News of an accident came on the radio, and she changed the station. She did her best to ground herself in the here and now, to be mindful of what was and not worry about what might be. It was something her doctor had recommended as a way of fending off the anxiety attacks, and usually she couldn’t do it. But this time, two children depended on her. It was so rare that anybody or anything really needed her. It gave her focus. It wouldn't last—it never did. But all she had to do was hang on until Zachariah showed up again.
She managed to distract herself so well with the details of palm trees and the number of sports cars on the road that she almost missed the turn for Zachariah’s home. It was an expensive neighborhood, near the Huntington Library, with landscaped green lawns and enormous homes bordered by Italian cypresses and shaded by carefully tended olive trees. Zachariah's home was a Mission-style structure behind a wall that protected an emerald lawn. His red SUV was parked in the long driveway.
He’d come home. Or the kids had been playing a prank on her. Thank heavens. She’d find out what was going on, at least.
But as she stepped out of her car, the front door flew open and the twins scurried out to wrap their arms around her waist. “You came!” said one of them. They were tiny children, dressed in identical denim shorts but with different colored tops so clueless adults could tell them apart. They both had long auburn hair tied up in pigtails with ribbons that matched their t-shirts.
“Zachariah’s car is here,” she pointed out to them after she bent to return their hugs.
“We know that!” Kari put her hands on her hips. “I said he went into his study and didn’t come out. I did!”

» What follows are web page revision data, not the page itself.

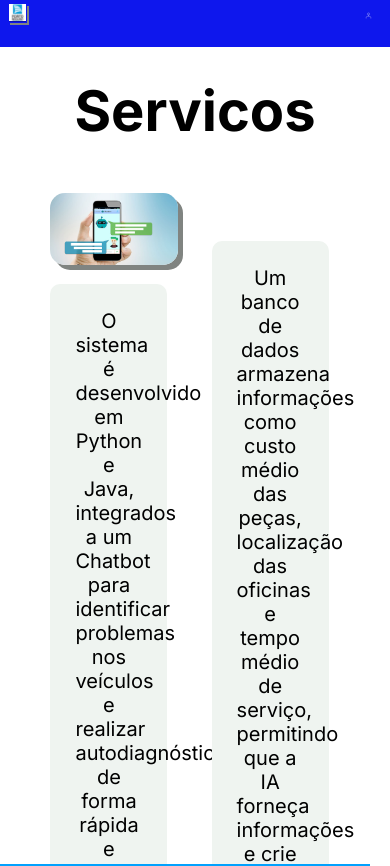
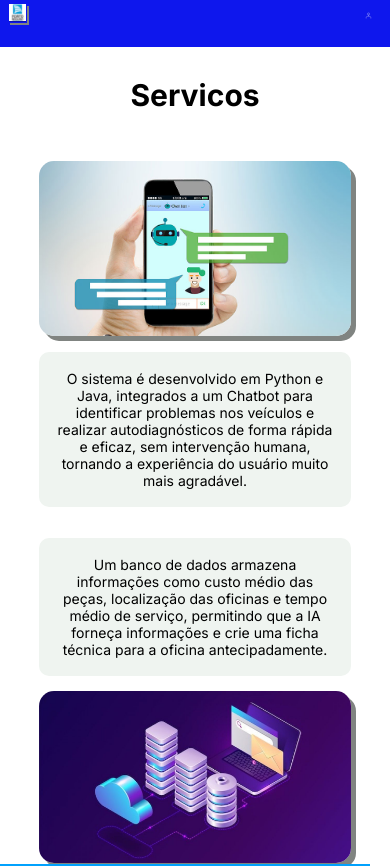
Before and after one commit to Rafa130206/sp3_front, a React (Vite) app in the folder sp3_front_end/: page /servicos in a window 390 px wide. Shown: the top 866 px of the page. Built offline with nearby package versions, Linux system fonts and the light colour scheme.

Commit message:
Responsividade Serviços.

```diff
--- a/sp3_front_end/src/Routes/Servicos/Servicos.css
+++ b/sp3_front_end/src/Routes/Servicos/Servicos.css
@@ -53,3 +53,261 @@
     padding: 25px;
     font-size: 20px;
 }
+
+/* ================ DESKTOPS MÉDIOS ================ */
+
+@media screen and (max-width: 1199px){
+    /* ============================ Serviços ============================ */
+
+.servh1{
+    text-align: center;
+    margin: 20px;
+    font-size: 40px;
+}
+
+.container{
+    display: flex;
+    flex-direction: row;
+    gap: 15px;
+    justify-content: space-evenly;
+    margin: 40px;
+    align-items: center;
+    justify-items: center;
+}
+
+.chatbot{
+    align-items: center;
+}
+
+.chatbotimg{
+    width: 32.8vw;
+    margin: 2vw;
+    border-radius: 15px;
+    box-shadow: 5px 5px rgb(128, 132, 129);
+}
+
+.chatbotp{
+    width: 30vw;
+    margin: 2vw;
+    text-align: justify;
+    text-align: center;
+    background-color: rgb(239, 244, 240);
+    border-radius: 10px;
+    padding: 18px;
+    font-size: 16px;
+}
+
+.bdimg{
+    width: 32.8vw;
+    margin: 2vw;
+    border-radius: 15px;
+    box-shadow: 5px 5px rgb(128, 132, 129);
+}
+
+.bdp{
+    width: 30vw;
+    margin: 2vw;
+    text-align: justify;
+    text-align: center;
+    background-color: rgb(239, 244, 240);
+    border-radius: 10px;
+    padding: 18px;
+    font-size: 16px;
+}
+}
+
+/* ================ TABLETS E LAPTOPS ================ */
+
+@media screen and (max-width: 991px){
+    /* ============================ Serviços ============================ */
+
+.servh1{
+    text-align: center;
+    margin: 20px;
+    font-size: 36px;
+}
+
+.container{
+    display: flex;
+    flex-direction: row;
+    gap: 15px;
+    justify-content: space-evenly;
+    margin: 40px;
+    align-items: center;
+    justify-items: center;
+}
+
+.chatbot{
+    align-items: center;
+}
+
+.chatbotimg{
+    width: 32.8vw;
+    margin: 2vw;
+    border-radius: 15px;
+    box-shadow: 5px 5px rgb(128, 132, 129);
+}
+
+.chatbotp{
+    width: 30vw;
+    margin: 2vw;
+    text-align: justify;
+    text-align: center;
+    background-color: rgb(239, 244, 240);
+    border-radius: 10px;
+    padding: 18px;
+    font-size: 16px;
+}
+
+.bdimg{
+    width: 32.8vw;
+    margin: 2vw;
+    border-radius: 15px;
+    box-shadow: 5px 5px rgb(128, 132, 129);
+}
+
+.bdp{
+    width: 30vw;
+    margin: 2vw;
+    text-align: justify;
+    text-align: center;
+    background-color: rgb(239, 244, 240);
+    border-radius: 10px;
+    padding: 18px;
+    font-size: 16px;
+}
+}
+
+/* ================ TELEFONES MÉDIOS E TABLETS PEQUENOS ================ */
+
+@media screen and (max-width: 767px){
+    /* ============================ Serviços ============================ */
+
+    .servh1{
+        text-align: center;
+        margin: 20px;
+        font-size: 32px;
+    }
+
+    .container{
+        display: flex;
+        flex-direction: row;
+        gap: 15px;
+        justify-content: space-evenly;
+        margin: 40px;
+        align-items: center;
+        justify-items: center;
+    }
+
+    .chatbot{
+        align-items: center;
+    }
+
+    .chatbotimg{
+        width: 32.8vw;
+        margin: 2vw;
+        border-radius: 15px;
+        box-shadow: 5px 5px rgb(128, 132, 129);
+    }
+
+    .chatbotp{
+        width: 30vw;
+        margin: 2vw;
+        text-align: justify;
+        text-align: center;
+        background-color: rgb(239, 244, 240);
+        border-radius: 10px;
+        padding: 18px;
+        font-size: 16px;
+    }
+
+    .bdimg{
+        width: 32.8vw;
+        margin: 2vw;
+        border-radius: 15px;
+        box-shadow: 5px 5px rgb(128, 132, 129);
+    }
+
+    .bdp{
+        width: 30vw;
+        margin: 2vw;
+        text-align: justify;
+        text-align: center;
+        background-color: rgb(239, 244, 240);
+        border-radius: 10px;
+        padding: 18px;
+        font-size: 16px;
+    }
+}
+
+/* ================ TELEFONES PEQUENOS ================ */
+
+@media screen and (max-width: 576px){
+    /* ============================ Serviços ============================ */
+
+    .servh1{
+        text-align: center;
+        margin: 20px;
+        font-size: 30px;
+    }
+
+    .container{
+        display: flex;
+        flex-direction: column;
+        gap: 15px;
+        justify-content: space-evenly;
+        margin: 40px;
+        align-items: center;
+        justify-items: center;
+    }
+
+    .chatbot{
+        display: flex;
+        flex-direction: column;
+        align-items: center;
+        justify-content: center;
+    }
+
+    .chatbotimg{
+        width: 80vw;
+        margin: 2vw;
+        border-radius: 15px;
+        box-shadow: 5px 5px rgb(128, 132, 129);
+    }
+
+    .chatbotp{
+        width: 80vw;
+        margin: 2vw;
+        text-align: justify;
+        text-align: center;
+        background-color: rgb(239, 244, 240);
+        border-radius: 10px;
+        padding: 18px;
+        font-size: 14px;
+    }
+
+    .bd{
+        display: flex;
+        flex-direction: column;
+        align-items: center;
+        justify-content: center;
+    }
+
+    .bdimg{
+        width: 80vw;
+        margin: 2vw;
+        border-radius: 15px;
+        box-shadow: 5px 5px rgb(128, 132, 129);
+    }
+
+    .bdp{
+        width: 80vw;
+        margin: 2vw;
+        text-align: justify;
+        text-align: center;
+        background-color: rgb(239, 244, 240);
+        border-radius: 10px;
+        padding: 18px;
+        font-size: 14px;
+    }
+}
```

Marley remembered that, but she'd dismissed it out of hand; the twins had such active imaginations. “Well, let’s go look in his study. Maybe he has a secret door.” He didn’t, she knew, have a job outside the house. She wasn’t sure he had a normal job at all; she had the impression that a trust fund paid the bills so he could devote all his attention to the twins. He seemed to have a full schedule shuttling them between a dizzying array of art and dance and music classes, along with playdates at the park where Marley had originally met the family.
She took the girls’ hands and let them drag her up the veranda stairs and into the house. The inside was as lovely and well tended as the exterior, with polished wooden floors and plush, pale carpets. It was also so air-conditioned that she was glad she’d worn jeans.
The twins dragged her down the hall, past the wide staircase and what looked like a formal sitting room to a door standing ajar. “This is the study,” said Lissa. She pulled her hand from Marley’s and laced her fingers together, fidgeting.
Nervousness twisted through Marley; she shook her head in irritation at herself and pushed the door open. The only way to know what was beyond was to look and see.
It was a very old-fashioned library, dark-paneled and windowless, with bookshelves covering most of the walls. One lamp illuminated the heavy, antique desk, and another created a warm circle of light around a leather armchair. Marley, who’d dropped out of her grad program in English lit, was immediately envious.
But there was definitely no Zachariah. She glanced down at the twins and then untangled her hand from Kari’s. “I’m going to look around. Maybe I can find a clue to where he went.”
The twins stared up at her, lip-biting reflections of each other. Then Kari shrugged. “Okay. But don’t you leave us here.” She absentmindedly took Lissa’s hand and they watched, framed in the doorway.